* _ABOUT THIS TASK_
All the data below goes into the copy word for word, but the pictures don't.

* _GIVEN RECORDS_
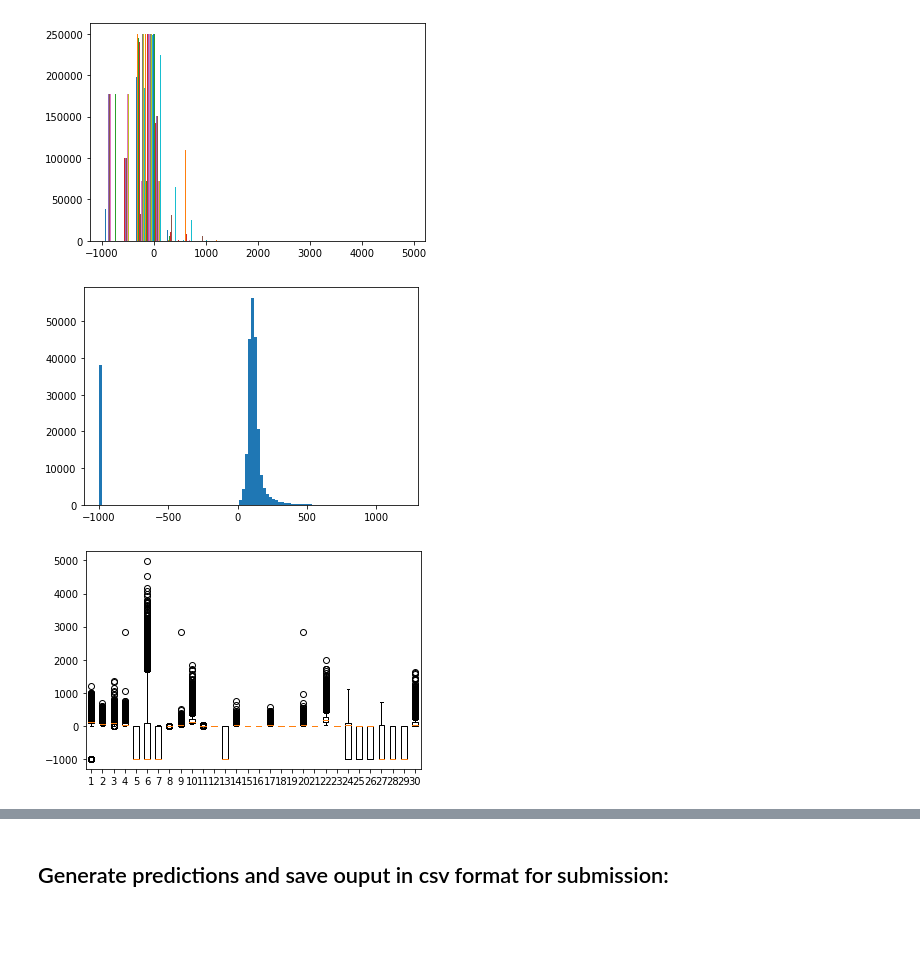
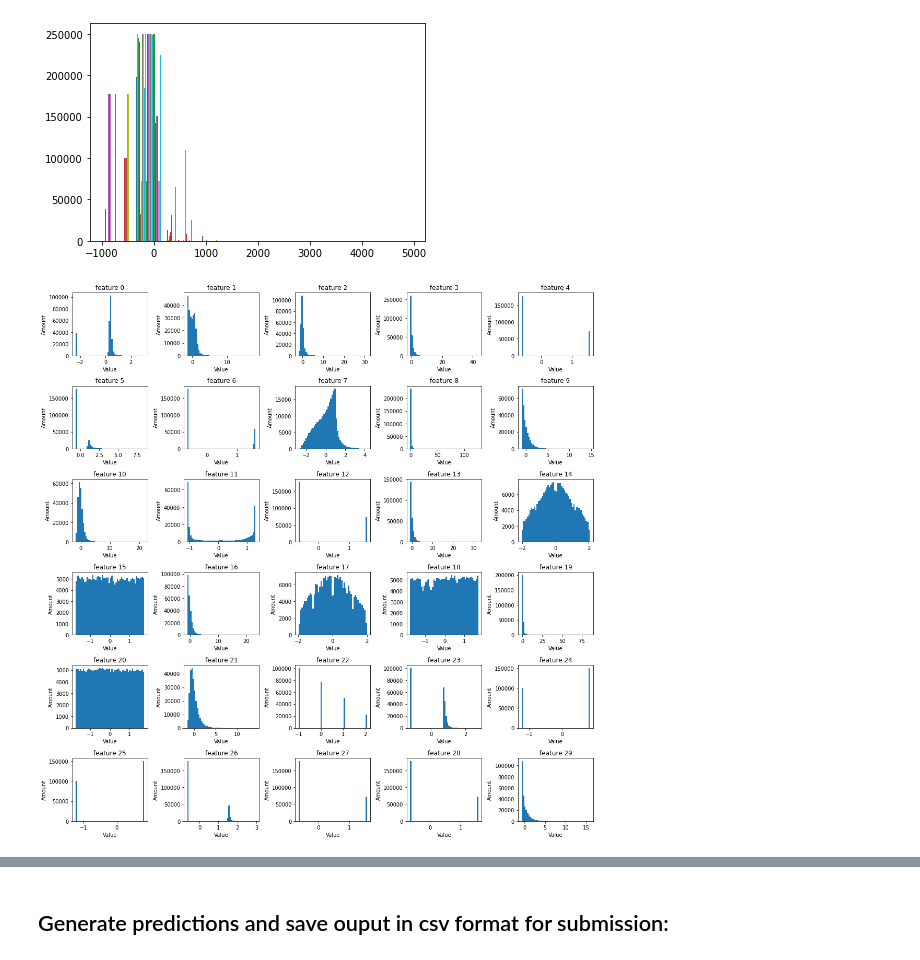
Before and after one commit to paocela/CS433-ML_Project_1-Higgs_Boson, a Jupyter notebook: project1.ipynb, the cells around one changed output, grey strips where cells are left out. Saved outputs shown, nothing was run; the diff lists cells and outputs as text; code cells hidden in the pictures; blank space fills up the shorter version.

Commit message:
initial test of known models

```diff
--- a/project1.ipynb
+++ b/project1.ipynb
@@ -9,7 +9,12 @@ import matplotlib.pyplot as plt
 ## Load the training data into feature matrix, class labels, and event ids:
 # %%
 from proj1_helpers import *
+from implementations import *
+from helpers import *
 DATA_TRAIN_PATH = 'data/train.csv' # TODO: download train data and supply path here
-y, tX, ids = load_csv_data(DATA_TRAIN_PATH)
+prediction, data, ids = load_csv_data(DATA_TRAIN_PATH)
 # %% [markdown]
 ## Do your thing crazy machine learning thing here :) ...
+# %%
+tx, mean_x, std_x = standardize(data)
+#y, tx = build_model_data(prediction, x) # TODO: why is this function called??
@@ -29,13 +44,15 @@ plt.hist(tX)
 plt.show()
 # %% [output]
 [figure]
-# %%
-plt.hist(tX[:, 0:1], bins=100)
-plt.show()
-# %% [output]
-[figure, removed]
-# %%
-plt.boxplot(tX)
-plt.show()
-# %% [output]
-[figure, removed]
+# %%
+fig, axes = plt.subplots(6, 5, figsize=(15,15))
+for i, ax in enumerate(axes.flat):
+        ax.hist(tx[:, i], bins=50)
+        ax.set_title(f"feature {i}")
+        ax.set_xlabel("Value")
+        ax.set_ylabel("Amount")
+
+fig.tight_layout()
+plt.show()
+# %% [output]
+[figure, added]
```
Also changed, not shown: parts of 12 cells of this notebook, 2 other files.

* _OUTPUT FOR THIS EXERCISE_
Before and after one commit to paocela/CS433-ML_Project_1-Higgs_Boson, a Jupyter notebook: project1.ipynb, the cells around one changed output, grey strips where cells are left out. Saved outputs shown, nothing was run; the diff lists cells and outputs as text; code cells hidden in the pictures; blank space fills up the shorter version.

Commit message:
initial test of known models

```diff
--- a/project1.ipynb
+++ b/project1.ipynb
@@ -9,7 +9,12 @@ import matplotlib.pyplot as plt
 ## Load the training data into feature matrix, class labels, and event ids:
 # %%
 from proj1_helpers import *
+from implementations import *
+from helpers import *
 DATA_TRAIN_PATH = 'data/train.csv' # TODO: download train data and supply path here
-y, tX, ids = load_csv_data(DATA_TRAIN_PATH)
+prediction, data, ids = load_csv_data(DATA_TRAIN_PATH)
 # %% [markdown]
 ## Do your thing crazy machine learning thing here :) ...
+# %%
+tx, mean_x, std_x = standardize(data)
+#y, tx = build_model_data(prediction, x) # TODO: why is this function called??
@@ -29,13 +44,15 @@ plt.hist(tX)
 plt.show()
 # %% [output]
 [figure]
-# %%
-plt.hist(tX[:, 0:1], bins=100)
-plt.show()
-# %% [output]
-[figure, removed]
-# %%
-plt.boxplot(tX)
-plt.show()
-# %% [output]
-[figure, removed]
+# %%
+fig, axes = plt.subplots(6, 5, figsize=(15,15))
+for i, ax in enumerate(axes.flat):
+        ax.hist(tx[:, i], bins=50)
+        ax.set_title(f"feature {i}")
+        ax.set_xlabel("Value")
+        ax.set_ylabel("Amount")
+
+fig.tight_layout()
+plt.show()
+# %% [output]
+[figure, added]
```
Also changed, not shown: parts of 12 cells of this notebook, 2 other files.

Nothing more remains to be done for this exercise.